INFORMATION SUPPLIED section start

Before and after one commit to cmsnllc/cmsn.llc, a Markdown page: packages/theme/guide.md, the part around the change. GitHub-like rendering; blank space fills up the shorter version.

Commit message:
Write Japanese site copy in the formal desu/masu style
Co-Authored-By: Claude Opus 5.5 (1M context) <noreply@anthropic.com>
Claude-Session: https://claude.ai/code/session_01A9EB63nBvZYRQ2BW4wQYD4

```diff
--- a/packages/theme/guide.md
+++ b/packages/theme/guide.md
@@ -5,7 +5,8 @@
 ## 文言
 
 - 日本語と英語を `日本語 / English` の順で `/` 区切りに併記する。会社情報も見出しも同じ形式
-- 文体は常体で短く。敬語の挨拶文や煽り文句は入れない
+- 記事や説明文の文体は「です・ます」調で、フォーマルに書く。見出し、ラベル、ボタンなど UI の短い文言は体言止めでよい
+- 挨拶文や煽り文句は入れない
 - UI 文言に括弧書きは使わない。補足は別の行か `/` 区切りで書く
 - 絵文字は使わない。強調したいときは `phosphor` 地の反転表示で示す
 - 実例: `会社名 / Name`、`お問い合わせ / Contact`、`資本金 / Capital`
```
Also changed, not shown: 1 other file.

INFORMATION SUPPLIED section end

▸ TO DO: Retype each record above so that every word stays exactly the same.

▸ TASK RESPONSE:
Before and after one commit to cmsnllc/cmsn.llc, a Markdown page: packages/theme/guide.md, the part around the change. GitHub-like rendering; blank space fills up the shorter version.

Commit message:
Write Japanese site copy in the formal desu/masu style
Co-Authored-By: Claude Opus 5.5 (1M context) <noreply@anthropic.com>
Claude-Session: https://claude.ai/code/session_01A9EB63nBvZYRQ2BW4wQYD4

```diff
--- a/packages/theme/guide.md
+++ b/packages/theme/guide.md
@@ -5,7 +5,8 @@
 ## 文言
 
 - 日本語と英語を `日本語 / English` の順で `/` 区切りに併記する。会社情報も見出しも同じ形式
-- 文体は常体で短く。敬語の挨拶文や煽り文句は入れない
+- 記事や説明文の文体は「です・ます」調で、フォーマルに書く。見出し、ラベル、ボタンなど UI の短い文言は体言止めでよい
+- 挨拶文や煽り文句は入れない
 - UI 文言に括弧書きは使わない。補足は別の行か `/` 区切りで書く
 - 絵文字は使わない。強調したいときは `phosphor` 地の反転表示で示す
 - 実例: `会社名 / Name`、`お問い合わせ / Contact`、`資本金 / Capital`
```
Also changed, not shown: 1 other file.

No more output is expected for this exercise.